By Kathleen Berger, Executive Producer for Science and Technology
The St. Louis school shooting in October 2022 gripped the city and the nation. The terrifying moments of a gunman in school have been felt in other communities over the years leading to heightened security measures. The hardening of schools in the U.S. is a subject of intense study at Washington University in St. Louis before the St. Louis school shooting.
“There’s something going on here in high surveillance schools where students aren’t able to meet their full potential,” said Jason Jabbari, Research Assistant Professor at the Brown School at Washington University and Associate Director of Community Partnerships at Washington University’s Social Policy Institute.
Jabbari is co-author of a study published in the Journal of Criminal Justice in September 2022. It’s about the ramped-up school security measures in response to school shootings and how that relates to academic performance and student outcomes.
“After Columbine, we had what we call a hardening of schools. And so, we had a number of schools that had new measures – security cameras, metal detectors, drug searches, drug sniffing dogs,” said Jabbari. “And I think part of the impetus for this was really thinking about, were these effective measures in terms of academics?”
Jabbari said there is little evidence that shows more extreme measures of school security reduce violence. On the other hand, study results show a reduction in school achievement in the high security schools.
“We compare schools that are on the high-end of surveillance, the top third, the most surveilled schools compared to the bottom third of school surveillance,” he said.
The study suggests that increased surveillance is having a detrimental impact on academic performance.
“We’re not seeing the impact that if we have high surveillance, we’re going to have higher achievement. It’s the opposite,” said Jabbari.
According to the study, schools that have heightened security have lower scores in math and a 20% reduction in the number of students attending college after graduation.
“Our next study hopefully will involve some qualitative interviews to really see what’s going on there. But we know that these types of environments are antithetical to STEM achievement and performance.”
And when schools are hardened, Jabbari said there is a 40% increase in suspensions. About one-half of the students with multiple suspensions had contact with the justice system as a teenager or adult, including prison time.
“For individuals who are pushed out or dropout of high school, they are much more likely to end up in a prison. Higher surveilled schools tend to, I think, quite reasonably detect more instances perhaps of misbehavior. And so, I think that the motto is if you build it, you’re going to use it,” he said. “Schools adding these measures – now they have it, and they end up using it.”
Jabbari pointed out that most high surveillance schools are inner city schools with more black students.
“We know that low income, in our study, black students were four times more likely to attend a high surveillance school. “

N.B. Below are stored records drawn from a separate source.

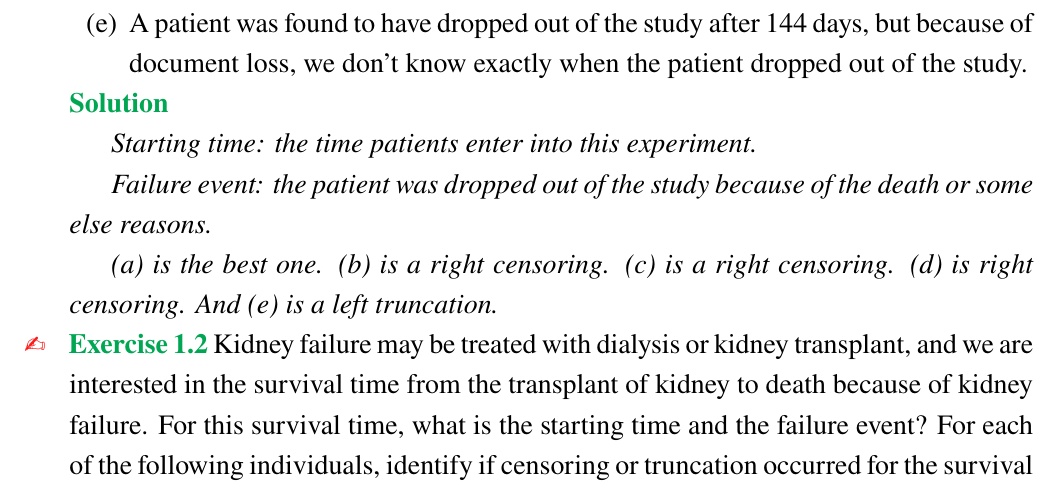
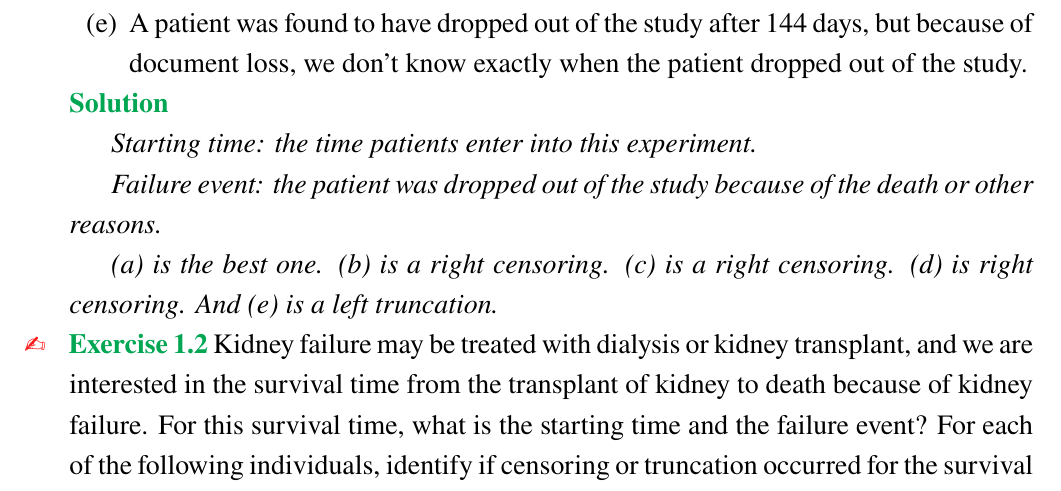
Before and after one commit to Addasecond86/MS-Stat-Tulane, a LaTeX book (Survival Data Analysis/Homework01.tex): part of page 2 of 4, cut so that both start at the same text. Compiled offline with XeLaTeX; a missing font is replaced by an installed copy or a similar font.

Commit message:
Update Homework01.tex

```diff
--- a/Survival Data Analysis/Homework01.tex
+++ b/Survival Data Analysis/Homework01.tex
@@ -29,7 +29,7 @@
 
         Starting time: the time patients enter into this experiment.
 
-        Failure event: the patient was dropped out of the study because of the death or some else reasons.
+        Failure event: the patient was dropped out of the study because of the death or other reasons.
 
         (a) is the best one. (b) is a right censoring. (c) is a right censoring. (d) is right censoring. And (e) is a left truncation.
     \end{solution}
```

The study suggests the high level of security is causing more problems for black students, increasing racial inequities in education. While enforcing higher levels of security may seem like the answer, Jabari hopes policymakers will consider the study and consider school shootings are rare. Jabbari offers suggestions for what he believes are better ways to end violence in schools, including supporting students’ mental health and feelings of belonging to schools.
“How do we create environments where students’ whole selves are able to be recognized or social emotional needs can be met for students in high violence neighborhoods? How do we make sure that they’re able to effectively deal with that trauma in schools? And so, really thinking about schools as places where they can support students with their needs and their social and emotional needs as well.”
“There’s also restorative justice,” Jabbari added. “The idea of restorative justice is that when we do have some infractions, or we do have folks who have kind of broken some of the social and school norms. How can we reintegrate them in a way that’s not punitive but restorative?”